These days in Ethiopia, the phrase “remix” has a unique meaning. If you step into a taxi in Addis Ababa, there is a good chance your driver will attempt to get on your good side by playing a cassette, and singing along with a well-known song, while improvising his own set of lyrics over the song. The new lyrics might take on social commentary or may simply be humorous, but they will likely have insider references to modern-day Ethiopian life.     

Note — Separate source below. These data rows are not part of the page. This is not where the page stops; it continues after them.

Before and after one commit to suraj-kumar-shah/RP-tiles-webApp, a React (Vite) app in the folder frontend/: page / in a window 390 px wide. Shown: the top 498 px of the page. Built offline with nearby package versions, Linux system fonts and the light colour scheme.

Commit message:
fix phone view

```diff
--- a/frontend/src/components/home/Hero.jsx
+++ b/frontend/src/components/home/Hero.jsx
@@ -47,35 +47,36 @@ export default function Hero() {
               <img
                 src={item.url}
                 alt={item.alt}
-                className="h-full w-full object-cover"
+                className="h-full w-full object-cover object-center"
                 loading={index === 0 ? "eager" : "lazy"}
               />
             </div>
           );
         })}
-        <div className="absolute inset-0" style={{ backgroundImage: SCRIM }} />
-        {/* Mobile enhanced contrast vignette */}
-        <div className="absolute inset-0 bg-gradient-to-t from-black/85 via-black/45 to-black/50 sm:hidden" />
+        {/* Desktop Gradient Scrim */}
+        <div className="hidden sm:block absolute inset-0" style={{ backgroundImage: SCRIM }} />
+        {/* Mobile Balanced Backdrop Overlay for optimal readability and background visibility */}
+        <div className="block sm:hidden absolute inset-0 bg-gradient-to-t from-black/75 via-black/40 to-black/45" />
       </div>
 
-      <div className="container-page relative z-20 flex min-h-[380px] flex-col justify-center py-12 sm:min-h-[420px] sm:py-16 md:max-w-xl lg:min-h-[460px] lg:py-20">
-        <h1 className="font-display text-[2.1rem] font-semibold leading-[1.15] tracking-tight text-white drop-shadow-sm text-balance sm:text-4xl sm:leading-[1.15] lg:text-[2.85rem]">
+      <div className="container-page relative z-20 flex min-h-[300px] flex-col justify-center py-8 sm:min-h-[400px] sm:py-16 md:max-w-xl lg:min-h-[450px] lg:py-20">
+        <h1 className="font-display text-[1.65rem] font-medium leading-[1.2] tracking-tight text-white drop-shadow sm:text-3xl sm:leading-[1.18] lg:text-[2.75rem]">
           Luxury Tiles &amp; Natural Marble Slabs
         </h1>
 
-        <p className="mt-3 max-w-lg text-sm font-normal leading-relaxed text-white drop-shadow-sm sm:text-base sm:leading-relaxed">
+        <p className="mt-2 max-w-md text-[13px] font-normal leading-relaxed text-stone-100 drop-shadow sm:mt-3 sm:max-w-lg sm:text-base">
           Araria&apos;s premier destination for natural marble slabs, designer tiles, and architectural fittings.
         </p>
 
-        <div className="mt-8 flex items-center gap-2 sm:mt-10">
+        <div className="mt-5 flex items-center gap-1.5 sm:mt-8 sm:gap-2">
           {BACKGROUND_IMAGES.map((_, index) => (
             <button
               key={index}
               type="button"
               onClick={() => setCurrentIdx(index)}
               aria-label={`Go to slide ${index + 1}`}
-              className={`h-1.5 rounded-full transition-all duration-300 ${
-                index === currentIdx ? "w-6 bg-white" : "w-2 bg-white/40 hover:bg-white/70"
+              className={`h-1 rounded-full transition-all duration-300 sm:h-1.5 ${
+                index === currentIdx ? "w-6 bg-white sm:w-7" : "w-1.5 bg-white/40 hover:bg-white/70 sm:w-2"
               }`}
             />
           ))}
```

The song “Ametbale” takes a page from this lyrical style and gets its name from a significant holiday celebrated in Ethiopia following a four-month fast. The first verse starts out by telling about the traditional ways in which celebrants break the fast: the drinks you have, the clothes you wear, the things you do. But in verse two, Siraj tells how modern day urban dwellers have adapted to the traditions. “Maki wrote from the Addis street experience,” explains Schommer, “just the way the cab drivers would tell the story. The verse says ‘I go get my suit, borrow my uncle’s Benz, and go out to the Gaslight [a popular dance club].’ The guy would never actually say this. He would act like he always wears a suit and like the car was really his. But here Maki is sharing an inside joke about how people try to up their status on this holiday.”

“Hoya Hoye” comes from a children’s song chanted during a holiday similar to Halloween called "Buhe." Kids travel door to door in groups singing this traditional call and response. They pound walking sticks to the beat and take turns singing praises in rhyme to earn coins and bread. “The kid has to be sincere and original in his rhymes to get paid,” says Schommer, who set the tempo of the track based on hearing a young boy in Addis Ababa sing it while shining someone’s shoes. “Every Ethiopian knows this song regardless of tribe.”

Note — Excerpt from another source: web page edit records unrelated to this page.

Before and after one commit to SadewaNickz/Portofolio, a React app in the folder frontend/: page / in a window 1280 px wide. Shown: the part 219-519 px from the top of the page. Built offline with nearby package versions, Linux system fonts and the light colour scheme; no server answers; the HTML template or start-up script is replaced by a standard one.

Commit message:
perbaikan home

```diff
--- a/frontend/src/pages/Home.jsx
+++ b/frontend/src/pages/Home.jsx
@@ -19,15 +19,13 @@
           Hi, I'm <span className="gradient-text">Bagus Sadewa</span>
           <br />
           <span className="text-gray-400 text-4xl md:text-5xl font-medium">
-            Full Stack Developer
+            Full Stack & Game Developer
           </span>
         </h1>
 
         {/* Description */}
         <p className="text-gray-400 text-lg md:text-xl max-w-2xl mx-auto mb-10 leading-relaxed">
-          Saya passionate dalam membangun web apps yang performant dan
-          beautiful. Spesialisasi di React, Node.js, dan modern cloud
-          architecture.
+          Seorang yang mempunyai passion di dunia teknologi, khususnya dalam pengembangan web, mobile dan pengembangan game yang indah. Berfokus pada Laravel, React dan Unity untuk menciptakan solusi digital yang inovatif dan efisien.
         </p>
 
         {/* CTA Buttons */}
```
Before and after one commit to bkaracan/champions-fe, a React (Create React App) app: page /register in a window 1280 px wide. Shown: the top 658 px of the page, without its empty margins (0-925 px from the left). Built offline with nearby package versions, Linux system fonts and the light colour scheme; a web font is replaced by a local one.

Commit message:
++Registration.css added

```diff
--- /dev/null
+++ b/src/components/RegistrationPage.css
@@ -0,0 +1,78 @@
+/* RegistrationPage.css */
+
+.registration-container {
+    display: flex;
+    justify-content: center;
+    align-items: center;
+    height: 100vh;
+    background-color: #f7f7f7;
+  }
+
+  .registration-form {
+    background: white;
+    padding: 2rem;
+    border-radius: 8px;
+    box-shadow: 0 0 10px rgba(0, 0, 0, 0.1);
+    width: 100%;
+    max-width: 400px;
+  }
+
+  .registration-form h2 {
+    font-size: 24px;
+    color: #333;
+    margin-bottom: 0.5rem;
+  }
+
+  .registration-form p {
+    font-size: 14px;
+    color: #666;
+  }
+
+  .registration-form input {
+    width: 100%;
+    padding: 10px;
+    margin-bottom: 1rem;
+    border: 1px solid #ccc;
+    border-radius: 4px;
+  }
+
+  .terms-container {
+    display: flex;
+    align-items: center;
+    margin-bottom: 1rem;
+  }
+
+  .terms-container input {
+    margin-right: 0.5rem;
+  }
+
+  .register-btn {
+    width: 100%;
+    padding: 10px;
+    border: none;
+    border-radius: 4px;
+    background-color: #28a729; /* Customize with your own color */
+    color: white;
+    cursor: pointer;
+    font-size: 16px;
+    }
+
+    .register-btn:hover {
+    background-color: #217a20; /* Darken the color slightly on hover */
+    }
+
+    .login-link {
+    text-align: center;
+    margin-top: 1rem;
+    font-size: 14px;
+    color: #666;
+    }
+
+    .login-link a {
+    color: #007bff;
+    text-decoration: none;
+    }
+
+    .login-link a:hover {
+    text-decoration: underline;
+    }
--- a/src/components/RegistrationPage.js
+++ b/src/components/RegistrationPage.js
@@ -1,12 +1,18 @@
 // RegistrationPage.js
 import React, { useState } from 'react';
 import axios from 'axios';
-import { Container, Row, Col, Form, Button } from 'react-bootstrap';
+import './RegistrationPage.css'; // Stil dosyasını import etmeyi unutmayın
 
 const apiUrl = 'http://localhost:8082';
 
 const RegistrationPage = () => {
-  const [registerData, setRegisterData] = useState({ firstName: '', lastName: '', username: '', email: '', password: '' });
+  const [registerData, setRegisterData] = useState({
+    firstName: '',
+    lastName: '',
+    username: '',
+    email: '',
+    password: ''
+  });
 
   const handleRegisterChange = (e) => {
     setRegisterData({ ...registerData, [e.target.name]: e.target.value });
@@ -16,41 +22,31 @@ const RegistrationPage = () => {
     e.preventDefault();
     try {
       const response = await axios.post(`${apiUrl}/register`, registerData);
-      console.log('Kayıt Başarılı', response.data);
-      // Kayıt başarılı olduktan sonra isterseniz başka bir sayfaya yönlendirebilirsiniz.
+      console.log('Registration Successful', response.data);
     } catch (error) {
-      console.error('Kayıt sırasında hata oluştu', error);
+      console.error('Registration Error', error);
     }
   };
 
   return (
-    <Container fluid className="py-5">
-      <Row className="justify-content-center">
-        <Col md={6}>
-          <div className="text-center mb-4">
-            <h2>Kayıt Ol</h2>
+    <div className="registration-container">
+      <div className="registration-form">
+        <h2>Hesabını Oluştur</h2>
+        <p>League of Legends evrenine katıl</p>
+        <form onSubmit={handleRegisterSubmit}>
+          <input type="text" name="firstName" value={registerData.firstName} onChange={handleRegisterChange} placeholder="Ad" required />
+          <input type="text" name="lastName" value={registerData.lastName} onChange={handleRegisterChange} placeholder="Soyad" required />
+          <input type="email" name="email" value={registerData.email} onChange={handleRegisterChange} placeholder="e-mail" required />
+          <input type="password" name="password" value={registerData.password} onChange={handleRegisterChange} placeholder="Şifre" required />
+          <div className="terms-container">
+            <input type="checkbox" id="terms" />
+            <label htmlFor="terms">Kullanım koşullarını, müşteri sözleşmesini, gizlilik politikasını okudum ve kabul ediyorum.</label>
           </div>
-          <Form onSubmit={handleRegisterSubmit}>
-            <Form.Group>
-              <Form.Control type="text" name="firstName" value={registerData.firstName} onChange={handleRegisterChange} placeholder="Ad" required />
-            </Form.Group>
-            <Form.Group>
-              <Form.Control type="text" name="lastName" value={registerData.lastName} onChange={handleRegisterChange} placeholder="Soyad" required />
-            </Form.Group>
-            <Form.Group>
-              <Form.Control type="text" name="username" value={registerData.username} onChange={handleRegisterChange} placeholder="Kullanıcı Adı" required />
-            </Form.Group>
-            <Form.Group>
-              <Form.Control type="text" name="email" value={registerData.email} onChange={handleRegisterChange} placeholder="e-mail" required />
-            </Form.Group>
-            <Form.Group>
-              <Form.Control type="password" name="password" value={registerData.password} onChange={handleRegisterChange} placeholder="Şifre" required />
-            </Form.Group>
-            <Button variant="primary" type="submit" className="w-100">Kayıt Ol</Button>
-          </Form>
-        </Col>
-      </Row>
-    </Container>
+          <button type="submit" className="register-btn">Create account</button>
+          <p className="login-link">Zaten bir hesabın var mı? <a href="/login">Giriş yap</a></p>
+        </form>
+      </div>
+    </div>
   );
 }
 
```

The song also points to the influence of Harlem on the project. “I go to my corner bodega and hear the best salsa and merengue,” explains Schommer. “I walk down to the Ital juice store and hear the best reggae. The Senegalese and Malian vendors are blasting their traditional and modern music. Our album has a little bit of all that stuff in there. Some of the songs, like ‘Hoya Hoye,’ are like a walk down the street in Harlem. I heard one of the hat vendors playing an old school break-beat and thought, ‘Of course! That’s the same tempo as Hoya Hoye!’ Then I came upon one of Harlem’s church choirs spilling onto the streets on a Sunday morning. That inspired the opening line of the song that goes ‘Feelin’ alright!’ We used riffs that could be either from the American Blues or from Amharic Tizita. We are open to all the sounds of Harlem and the experiences of Ethiopia.”

“Bole2Harlem is about being from Ethiopia and living in Harlem, in America, around the world,” says Siraj. “It’s a journey, one CD that takes you thousands of miles from one place to another.”

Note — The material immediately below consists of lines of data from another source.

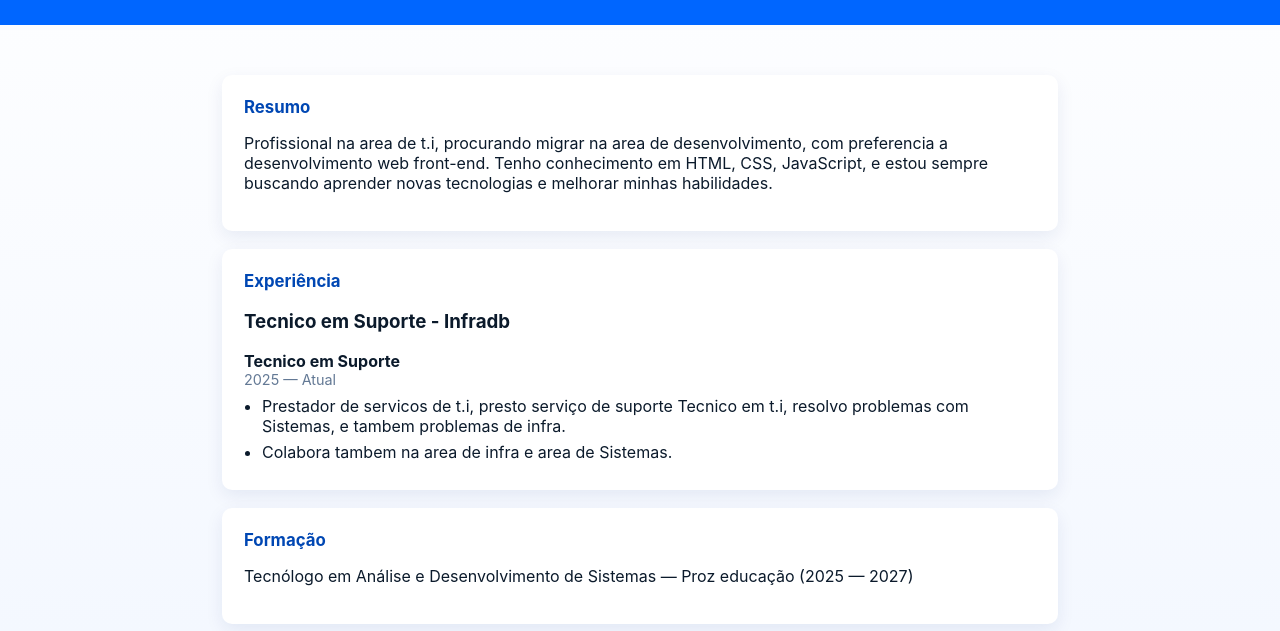
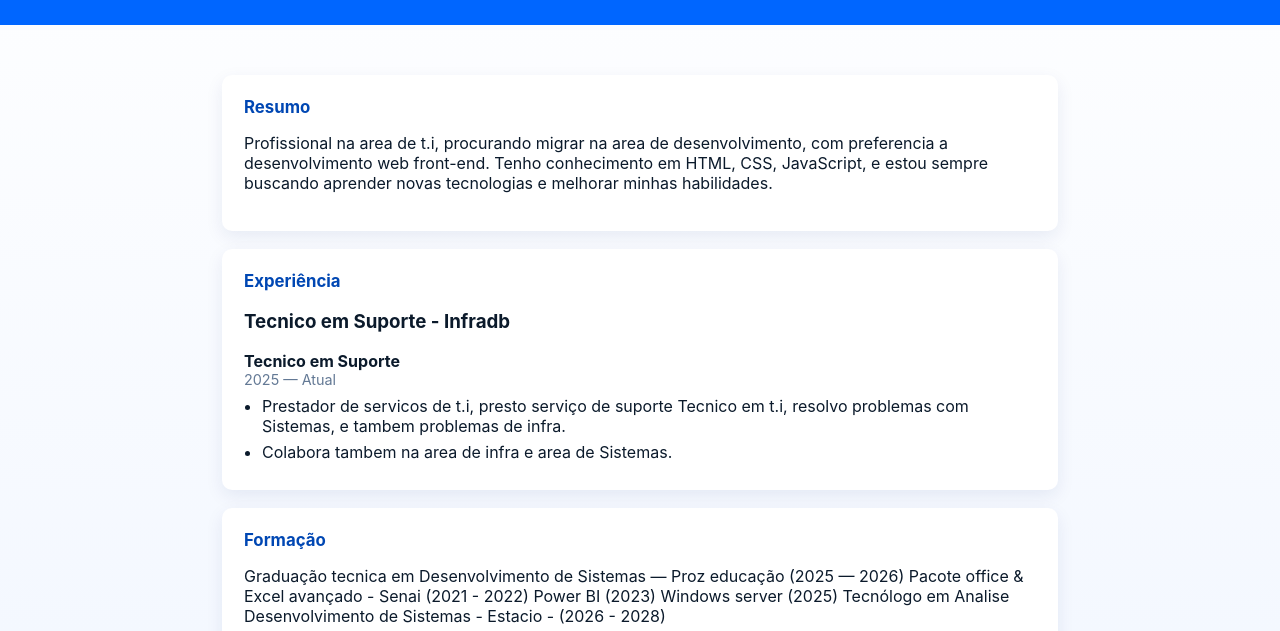
Before and after one commit to matheustech-1/PortifolioON, a plain HTML site: page index.html in a window 1280 px wide. Shown: the part 169-800 px from the top of the page. Drawn offline with Linux system fonts and the light colour scheme.

Commit message:
Update index.html

```diff
--- a/index.html
+++ b/index.html
@@ -47,7 +47,11 @@
         <section id="education" class="card">
             <h2>Formação</h2>
             <p>
-                Tecnólogo em Análise e Desenvolvimento de Sistemas — Proz educação (2025 — 2027)
+                Graduação tecnica em  Desenvolvimento de Sistemas — Proz educação (2025 — 2026)
+                Pacote office & Excel avançado - Senai (2021 - 2022)
+                Power BI (2023)
+                Windows server (2025)
+                Tecnólogo em Analise Desenvolvimento de Sistemas - Estacio - (2026 - 2028)
             </p>
         </section>
 
```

Now Siraj is getting calls from friends in Ethiopia’s capital who are hearing it played in taxi cabs everywhere, one of the best indicators that they have struck a chord. On their last visit to Ethiopia, one cab driver put it plainly, possibly paying the group the highest compliment: “We can’t re-mix this. You’re already speaking our language. There is nothing we can add.”